She’d just let it go – looked at it, time and time again – but never made the time to pull the weeds and cut back the overgrowth. Time flies and, this year, she took a look at it and said: “Enough.”
She brought in some help and cleared the decks. The whole garden was re-done. The weeds were tossed. New, fresh plants were brought in. The works.
Newly-planted gardens don’t exactly wow people, mind you. It all looks a bit bare from the start. But she told me that there is a saying with perennial gardens: The first year it sleeps, the second year it creeps, and the third year it leaps.
Sound like anything? Because to me, it sounds like the process of building client relationships.
The thing is, if you neglect clients… they wane or die out. But, with enough focus and determination, salvaging even those “lost” clients remains a possibility. And certainly, the kind of thriving, successful business relationships are not made overnight. They, too, sleep, creep, and leap their way into our personal and professional lives.
My advice on building client relationships is always to give first, to give plenty, and to give consistently… but don’t overwhelm your clients with offers and opportunities, or you risk drowning them. Again, the gardening metaphor comes in. My friend loves her garden, but she tells me that she takes her cues from the plants. When they look puny, she waters and fertilizes. She nurtures them, but she by no means smothers them.

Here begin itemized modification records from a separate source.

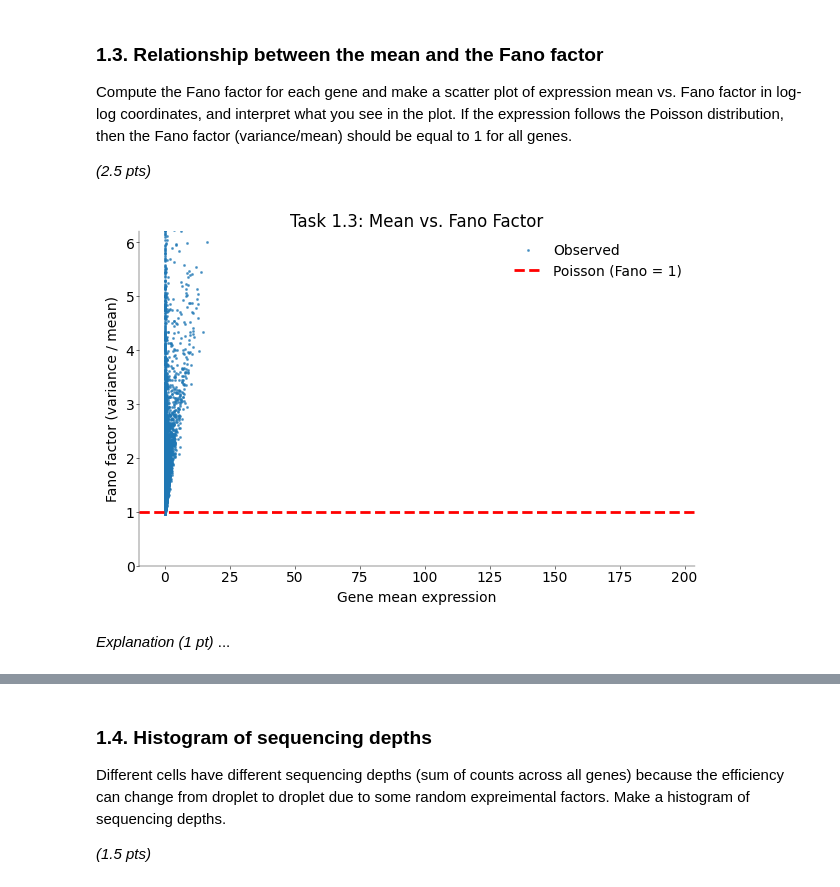
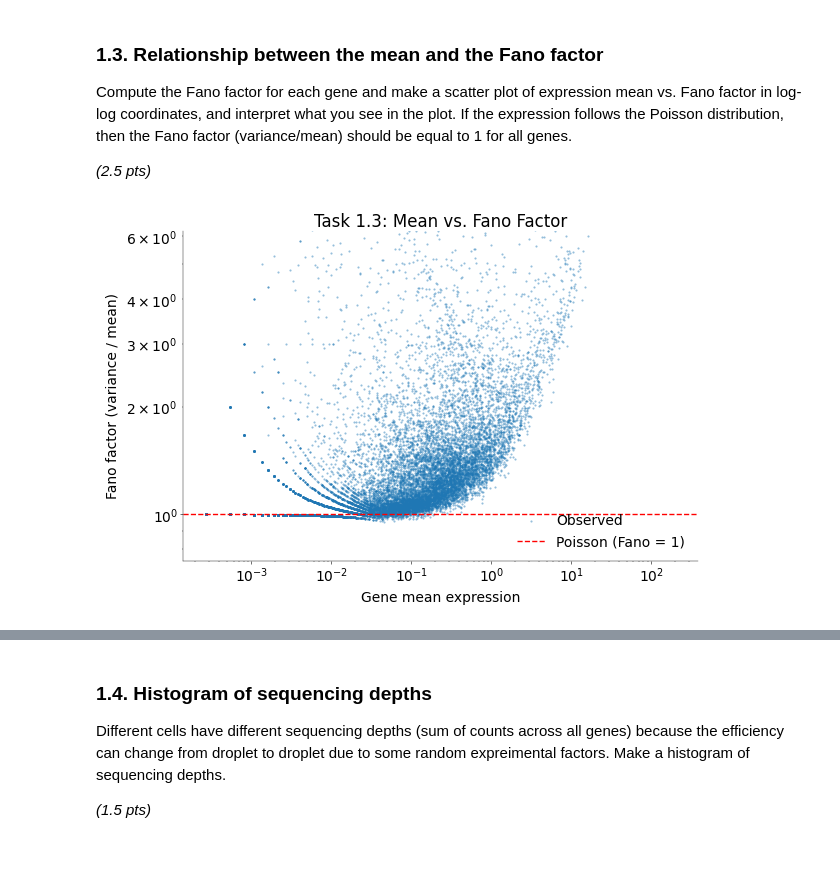
Before and after one commit to JuliusGrote/NDS_2025, a Jupyter notebook: notebooks/CodingLab7.ipynb, the cells around one changed output, grey strips where cells are left out. Cells and saved outputs as stored; diff of their text form; code cells hidden in the pictures; blank space fills up the shorter version.

```diff
--- a/notebooks/CodingLab7.ipynb
+++ b/notebooks/CodingLab7.ipynb
@@ -245,26 +253,26 @@ fano_factors = gene_vars / gene_means
 # %%
 # -------------------------------
 # plot fano-factor vs mean (1 pt)
 # incl. fano factor
 # -------------------------------
 # Plot a Poisson prediction as line
 # Use the same style of plot as above.
 
 plt.figure(figsize=(6, 4))
-plt.scatter(gene_means, fano_factors, s=5, alpha=0.6, label="Observed")
+plt.scatter(gene_means, fano_factors, s=1, alpha=0.5, label="Observed")
 
 # y = 1 (Poisson baseline)
-plt.axhline(1, color="r", linestyle="--", lw=2, label="Poisson (Fano = 1)")
+plt.axhline(1, color="r", linestyle="--", lw=1, label="Poisson (Fano = 1)")
 
 plt.xlabel("Gene mean expression")
 plt.ylabel("Fano factor (variance / mean)")
 plt.title("Task 1.3: Mean vs. Fano Factor")
+# set log scale
+plt.xscale("log")
+plt.yscale("log")
 # set visibility
 plt.ylim(0, np.nanpercentile(fano_factors, 99))
 plt.legend()
 plt.show()
 # %% [output]
-[figure, old version]
+[figure, new version]
-# %% [markdown]
-_Explanation (1 pt)_
-...
```
Also changed, not shown: parts of 16 cells of this notebook, 1 other file.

After a while, much like the new garden, when a client relationship starts to flourish and offer things up in return, the best course of action is to accept those gifts – and accept them a little at a time. Don’t try and take everything you can get. If you take too much of a new flower at too early a stage, it just won’t grow to be a healthy, strong, sustainable plant. Isn’t the process of building client relationships the same? Too much too soon can be a big misstep.
Nurture and grow your client relationships just as those avid gardeners do with their work. Just dig in, be patient, and the fruits of your labour will pay off.